site operator are assuming that CA_Bob can be omitted, since it's the root
of trust.

For clients that don't trust CA_Bob, Intermediate has an AIA to a URL that
contains CA_Bob, which is cross-certified by CA_Alice.

So the possible chains are:
Site_Cert (via TLS) -> Intermediate (via TLS) -> CA_Bob (obtained
out-of-band)
Site_Cert (via TLS) -> Intermediate (via TLS) -> CA_Bob (obtained via AIA)
-> CA_Alice (obtained out of band)

Now what if CA_Bob goes out of business/is acquired? Well, one common
trick is to update the URL of Intermediate to point to a new version,
signed by CA_Charles. When the path building for Intermediate (via TLS)
fails, user agents may "unwind" their depth search, and attempt the AIA
fetch from Site_Cert, leading to a new chain.

Site_Cert (via TLS) -> Intermediate (via AIA) -> CA_Charles (obtained
out-of-band)
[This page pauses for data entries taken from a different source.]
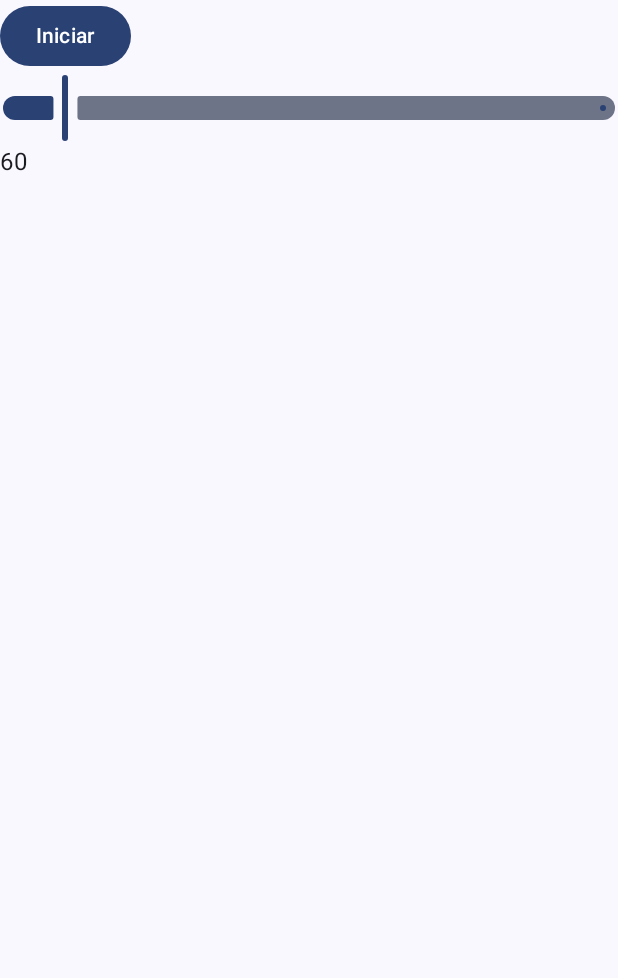
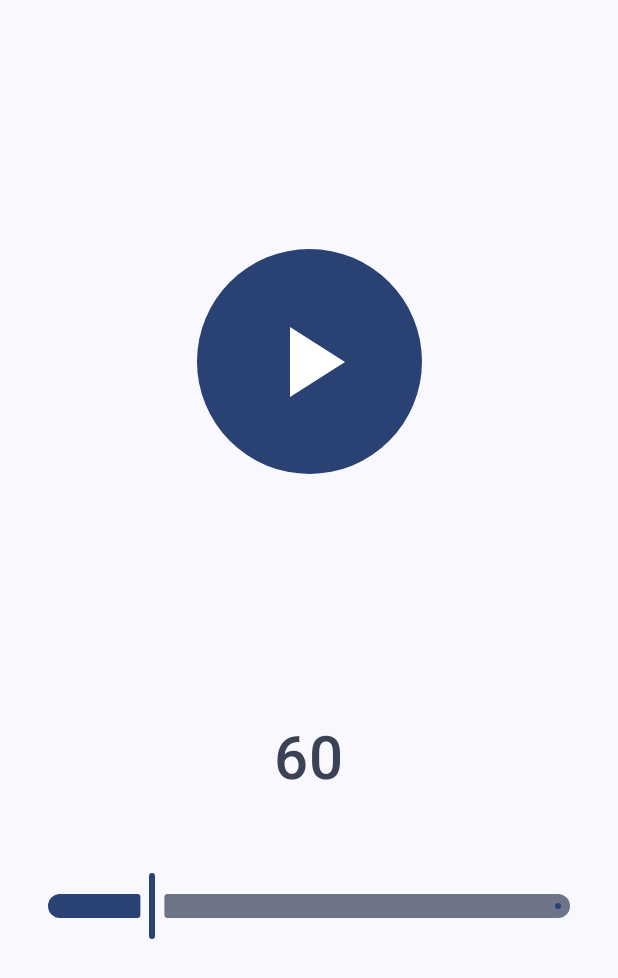
Before and after one commit to manugarciat/el-metronomo, an Android app built with Jetpack Compose: the screen it shows after launch (MainActivity), on a phone screen of 412 x 824 dp. Shown: the top 978 px of the screen. Run offline under Robolectric (Android 15) with nearby library versions, the phone set to English and light mode, and no system bars; our stand-ins replace accompanist; 2 statements that could not run were skipped.

Commit message:
Implementacion de AudioTrack y versión básica de UI

```diff
--- a/app/build.gradle
+++ b/app/build.gradle
@@ -59,6 +59,8 @@ dependencies {
     implementation 'androidx.compose.ui:ui-graphics'
     implementation 'androidx.core:core-ktx:1.12.0-alpha05'
 
+    implementation "com.google.accompanist:accompanist-systemuicontroller:0.30.1"
+
 
     testImplementation 'junit:junit:4.13.2'
     androidTestImplementation 'androidx.test.ext:junit:1.1.5'
--- a/app/src/main/java/com/mnlgt/elmetronomo/MainActivity.kt
+++ b/app/src/main/java/com/mnlgt/elmetronomo/MainActivity.kt
@@ -17,9 +17,14 @@ import com.mnlgt.elmetronomo.ui.theme.ElMetronomoTheme
 class MainActivity : ComponentActivity() {
 
     override fun onCreate(savedInstanceState: Bundle?) {
+
         //inicializar sonidos
-        val audioManager = AudioManager(this)
-        val metronomo = Metronomo(audioManager)
+        val metronomoAudioManager = MetronomoAudioManager(this)
+        val metronomoAudioTrack = MetronomoAudioTrack()
+
+        val metronomo = Metronomo(metronomoAudioManager, metronomoAudioTrack)
+
+
 
         val viewModelFactory = MetronomoViewModelFactory(metronomo)
         val viewModel =
--- a/app/src/main/java/com/mnlgt/elmetronomo/AudioManager.kt
+++ b/app/src/main/java/com/mnlgt/elmetronomo/MetronomoAudioManager.kt
@@ -2,12 +2,12 @@ package com.mnlgt.elmetronomo
 
 import android.media.SoundPool
 
-class AudioManager(context: MainActivity) {
+class MetronomoAudioManager(context: MainActivity) {
     private val _soundP: SoundPool = SoundPool.Builder().setMaxStreams(1).build()
     private val rim = _soundP.load(context, R.raw.rim, 1)
     private val tick = _soundP.load(context, R.raw.tick, 1)
 
     fun playTick() {
-        _soundP.play(rim,1F, 1F, 1, 0, 1F)
+        _soundP.play(rim, 1F, 1F, 1, 0, 1F)
     }
 }
--- /dev/null
+++ b/app/src/main/java/com/mnlgt/elmetronomo/MetronomoAudioTrack.kt
@@ -0,0 +1,156 @@
+package com.mnlgt.elmetronomo
+
+import android.media.AudioAttributes
+import android.media.AudioFormat
+import android.media.AudioManager
+import android.media.AudioTrack
+import kotlinx.coroutines.Dispatchers
+import kotlinx.coroutines.withContext
+import kotlin.math.sin
+
+class MetronomoAudioTrack {
+
+    private val sampleRate = AudioTrack.getNativeOutputSampleRate(AudioManager.STREAM_MUSIC)
+    private val bufferSizeBytes = AudioTrack.getMinBufferSize(
+        sampleRate,
+        AudioFormat.CHANNEL_OUT_MONO,
+        AudioFormat.ENCODING_PCM_16BIT
+    )
+
+    private var numSamples: Int
+    private var samples: DoubleArray
+    private var generatedSnd: ShortArray
+
+    private var audioTrack: AudioTrack
+
+    private var tempo: Int = 60
+
+    init {
+
+        //prepara audio attributes
+        val attribBuilder = AudioAttributes.Builder()
+        attribBuilder.setContentType(AudioAttributes.CONTENT_TYPE_SONIFICATION)
+        attribBuilder.setUsage(AudioAttributes.USAGE_MEDIA)
+
+        val attributes = attribBuilder.build()
+
+        // Build audio format
+        val afBuilder = AudioFormat.Builder()
+        afBuilder.setChannelMask(AudioFormat.CHANNEL_OUT_MONO)
+        afBuilder.setEncoding(AudioFormat.ENCODING_PCM_16BIT)
+        afBuilder.setSampleRate(sampleRate)
+
+        val format = afBuilder.build()
+
+        audioTrack = AudioTrack(
+            attributes,
+            format,
+            bufferSizeBytes,
+            AudioTrack.MODE_STREAM,
+            AudioManager.AUDIO_SESSION_ID_GENERATE
+        )
+
+        numSamples = audioTrack.bufferSizeInFrames
+        samples = DoubleArray(numSamples)
+        generatedSnd = ShortArray(numSamples)
+
+//        for (i in 0 until numSamples) {
+//            val freqOfTone = 440.0
+//            samples[i] =
+//                sin(2 * Math.PI * i / (sampleRate / freqOfTone))
+//        }
+//
+//        var idx = 0
+//        for (dVal in samples) {
+//            val `val` = (dVal * 32767).toInt().toShort()
+//            generatedSnd[idx++] = `val`.and(0x00ff).toByte()
+//
+//            //var temp = `val`.and((0xff00 ushr 8).toShort()).toByte()
+//            generatedSnd[idx++] = `val`.and((0xff00 ushr 8).toShort()).toByte()
+//
+//
+//        }
+
+    }
+
+
+    //genera sample para reproducir, el largo es en cantidad de samples por ahora
+    private fun generateSample(largo: Int): DoubleArray {
+
+        val result = DoubleArray(largo)
+        for (i in 0 until largo) {
+            result[i] = sin(2 * Math.PI * i / (sampleRate / 330.0))
+        }
+        return result
+    }
+
+    //convierte el sample en byte arrays para el formato 16 bit pcm que acepta audiotrack
+    private fun to16BitPCM(input: DoubleArray): ShortArray {
+
+        val result = ShortArray(input.size)
+        //var index = 0
+        for (i in input.indices) {
+
+            //escalar a la maxima amplitud
+            val valShort: Short = (input[i] * Short.MAX_VALUE).toInt().toShort()
+            result[i] = valShort
+//            result[index++] = valShort.and(0x00ff).toByte()
+
+            //var temp = valShort.and(0xff00.toShort())
+//            result[index++] = valShort.and((0xff00 ushr 8).toShort()).toByte()
+        }
+        return result
+    }
+
+    private fun calcularSilencio(largoSample: Int): Int {
+        return (((60.0 / tempo.toFloat()) * sampleRate)).toInt() - largoSample
+    }
+
+
+    suspend fun iniciar() {
+
+        val sonido = generateSample(sampleRate / 8)
+        //val sonidoPCM = to16BitPCM(sonido)
+        //val silencio = calcularSilencio(sonido.size)
+
+        var t = 0
+        var s = 0
+
+        audioTrack.play()
+
+        while (true) {
+            val silencio = calcularSilencio(sonido.size)
+            withContext(Dispatchers.Default) {
+
+                for (i in generatedSnd.indices) {
+
+                    if (t < sonido.size) {
+                        if (t < sonido.size - 1000) {
+                            generatedSnd[i] = (sonido[t] * Short.MAX_VALUE).toInt().toShort()
+                        } else {
+                            generatedSnd[i] =
+                                ((sonido[t] * Short.MAX_VALUE) * ((sonido.size - t) / 1000.0)).toInt()
+                                    .toShort()
+                        }
+                        t++
+                    } else {
+                        generatedSnd[i] = 0
+                        s++
+                        if (s >= silencio) {
+                            t = 0
+                            s = 0
+                        }
+                    }
+                }
+                //generatedSnd = to16BitPCM(samples)
+                audioTrack.write(generatedSnd, 0, generatedSnd.size)
+            }
+
+        }
+    }
+
+    fun setTempo(t: Int) {
+        tempo = t
+    }
+
+}
--- a/app/src/main/java/com/mnlgt/elmetronomo/ui/MetronomoScreen.kt
+++ b/app/src/main/java/com/mnlgt/elmetronomo/ui/MetronomoScreen.kt
@@ -1,18 +1,46 @@
 package com.mnlgt.elmetronomo.ui
 
+import androidx.compose.animation.expandHorizontally
+import androidx.compose.foundation.layout.Arrangement
 import androidx.compose.foundation.layout.Column
+import androidx.compose.foundation.layout.PaddingValues
+import androidx.compose.foundation.layout.fillMaxSize
+import androidx.compose.foundation.layout.padding
+import androidx.compose.foundation.layout.size
+import androidx.compose.foundation.shape.CircleShape
+import androidx.compose.material.icons.Icons
+import androidx.compose.material.icons.filled.Add
+import androidx.compose.material.icons.filled.Call
+import androidx.compose.material.icons.filled.Close
+import androidx.compose.material.icons.filled.PlayArrow
 import androidx.compose.material3.Button
+import androidx.compose.material3.ButtonColors
+import androidx.compose.material3.ButtonDefaults
+import androidx.compose.material3.Icon
+import androidx.compose.material3.IconButton
+import androidx.compose.material3.MaterialTheme
+import androidx.compose.material3.OutlinedButton
+import androidx.compose.material3.ShapeDefaults
 import androidx.compose.material3.Slider
+import androidx.compose.material3.SliderColors
+import androidx.compose.material3.SliderDefaults
 import androidx.compose.material3.Text
 import androidx.compose.runtime.Composable
 import androidx.compose.runtime.collectAsState
 import androidx.compose.runtime.getValue
 import androidx.compose.runtime.rememberCoroutineScope
+import androidx.compose.ui.Alignment
 import androidx.compose.ui.Modifier
+import androidx.compose.ui.graphics.Color
 import androidx.compose.ui.res.stringResource
+import androidx.compose.ui.text.font.FontWeight
 import androidx.compose.ui.tooling.preview.Preview
+import androidx.compose.ui.unit.Dp
+import androidx.compose.ui.unit.dp
+import androidx.compose.ui.unit.sp
 import com.mnlgt.elmetronomo.R
 import com.mnlgt.elmetronomo.ui.theme.ElMetronomoTheme
+import com.mnlgt.elmetronomo.ui.theme.PurpleGrey40
 import kotlinx.coroutines.launch
 
 
@@ -22,18 +50,48 @@ fun MetronomoScreen(modifier: Modifier, viewModel: MetronomoViewModel) {
     val coroutineScope = rememberCoroutineScope()
     val uiState by viewModel.uiState.collectAsState()
 
-    Column() {
+    Column(
+        verticalArrangement = Arrangement.SpaceEvenly,
+        horizontalAlignment = Alignment.CenterHorizontally
+    ) {
 
-        Button(onClick = { coroutineScope.launch { viewModel.aprietaBoton() } }) {
-            Text(text = stringResource(id = if (uiState.andando) R.string.detener else R.string.iniciar))
+        Button(
+            onClick = { coroutineScope.launch { viewModel.aprietaBoton() } },
+            shape = CircleShape,
+            modifier = Modifier.size(150.dp)
+        ) {
+
+            Icon(
+                imageVector = if (uiState.andando) Icons.Default.Close else Icons.Default.PlayArrow,
+                contentDescription = "content description",
+                modifier = Modifier.size(80.dp)
+            )
+
+
+//            Text(
+//                text = stringResource(id = if (uiState.andando) R.string.detener else R.string.iniciar),
+//                color = MaterialTheme.colorScheme.secondary
+//            )
         }
-        Slider(
-            modifier = modifier,
-            value = uiState.bpm.toFloat(),
-            onValueChange = { tempo -> viewModel.setTempo(tempo) },
-            valueRange = 10F..500F
-        )
-        Text(text = uiState.bpm.toString())
+
+        Column(
+            horizontalAlignment = Alignment.CenterHorizontally
+        ) {
+            Text(
+                text = uiState.bpm.toString(),
+                fontSize = 40.sp,
+                color = MaterialTheme.colorScheme.secondary,
+                fontWeight = FontWeight.Medium,
+                modifier = Modifier.padding(bottom = 20.dp)
+            )
+            Slider(
+                modifier = Modifier.padding(30.dp),
+                value = uiState.bpm.toFloat(),
+                onValueChange = { tempo -> viewModel.setTempo(tempo) },
+                valueRange = 10F..260F,
+                colors = SliderDefaults.colors()
+            )
+        }
 
     }
 }
@@ -47,9 +105,12 @@ fun DefaultPreview() {
             Button(onClick = { }) {
                 Text(text = "Start")
             }
-            Button(onClick = { }) {
-                Text(text = "Stop")
-            }
+            Slider(
+                value = 60.0F,
+                onValueChange = { },
+                valueRange = 10F..500F
+            )
+            Text(text = "60")
         }
     }
 }
--- a/app/src/main/java/com/mnlgt/elmetronomo/ui/MetronomoViewModel.kt
+++ b/app/src/main/java/com/mnlgt/elmetronomo/ui/MetronomoViewModel.kt
@@ -28,7 +28,7 @@ class MetronomoViewModel(
             )
         }
         _metronomoJob = viewModelScope.launch {
-            metronomo.iniciar()
+            metronomo.iniciarTrack()
             //while (true) {} leo variable de metronomo y actualizo estado
         }
     }
--- a/app/src/main/java/com/mnlgt/elmetronomo/ui/theme/Color.kt
+++ b/app/src/main/java/com/mnlgt/elmetronomo/ui/theme/Color.kt
@@ -6,6 +6,10 @@ val Purple80 = Color(0xFFD0BCFF)
 val PurpleGrey80 = Color(0xFFCCC2DC)
 val Pink80 = Color(0xFFEFB8C8)
 
-val Purple40 = Color(0xFF6650a4)
+val Purple40 = Color(0xFFB0B478)
 val PurpleGrey40 = Color(0xFF625b71)
 val Pink40 = Color(0xFF7D5260)
+
+val VerdeClaro = Color(0xFFC0CA33)
+
+val colorFondo = Color(0xFFDEE0BB)
--- a/app/src/main/java/com/mnlgt/elmetronomo/ui/theme/Theme.kt
+++ b/app/src/main/java/com/mnlgt/elmetronomo/ui/theme/Theme.kt
@@ -10,10 +10,12 @@ import androidx.compose.material3.dynamicLightColorScheme
 import androidx.compose.material3.lightColorScheme
 import androidx.compose.runtime.Composable
 import androidx.compose.runtime.SideEffect
+import androidx.compose.ui.graphics.Color
 import androidx.compose.ui.graphics.toArgb
 import androidx.compose.ui.platform.LocalContext
 import androidx.compose.ui.platform.LocalView
 import androidx.core.view.ViewCompat
+import com.google.accompanist.systemuicontroller.rememberSystemUiController
 
 private val DarkColorScheme = darkColorScheme(
     primary = Purple80,
@@ -24,7 +26,8 @@ private val DarkColorScheme = darkColorScheme(
 private val LightColorScheme = lightColorScheme(
     primary = Purple40,
     secondary = PurpleGrey40,
-    tertiary = Pink40
+    tertiary = Pink40,
+    background = colorFondo
 
     /* Other default colors to override
     background = Color(0xFFFFFBFE),
@@ -49,7 +52,8 @@ fun ElMetronomoTheme(
             val context = LocalContext.current
             if (darkTheme) dynamicDarkColorScheme(context) else dynamicLightColorScheme(context)
         }
-        darkTheme -> DarkColorScheme
+
+        darkTheme -> {DarkColorScheme}
         else -> LightColorScheme
     }
     val view = LocalView.current
@@ -65,4 +69,13 @@ fun ElMetronomoTheme(
         typography = Typography,
         content = content
     )
+
+    val systemUiController = rememberSystemUiController()
+    //light
+    SideEffect {
+        systemUiController.setSystemBarsColor(
+            color = colorFondo,
+            darkIcons = true
+        )
+    }
 }
```
Also changed, not shown: app/src/main/java/com/mnlgt/elmetronomo/Metronomo.kt (+12 -4 lines).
Or CA_Bob may decide they want to sever ties with CA_Alice, and go with
CA_Charlene. They simply replace the AIA URL used to serve up the
cross-certified CA_Bob.

This is all well and good for "point in time" evaluation - but the added
crux on this is that the site operator may be noticing all these
shenanigans, and now explicitly configure their server to send a
particular chain they believe is accurate/optimal. Also, clients may be
caching intermediates as well.

So it's "Very Hard" to actually know what *all* possible paths are,
because the possible paths change over time, and some paths may no longer
be knowable by such a tool when the certificate is being evaluated,
because the old certificates served at URL X are now replaced with newer
ones.

You may think I'm just grasping at edge cases, but unfortunately every
situation I just described above has been done by major CAs, including
some that might be considered of the "Too big too fail" variety. So it's
definitely an issue, and that's some from of client reporting seems
necessary (with transparency + disclosure to make it easier to write such
tools in the future)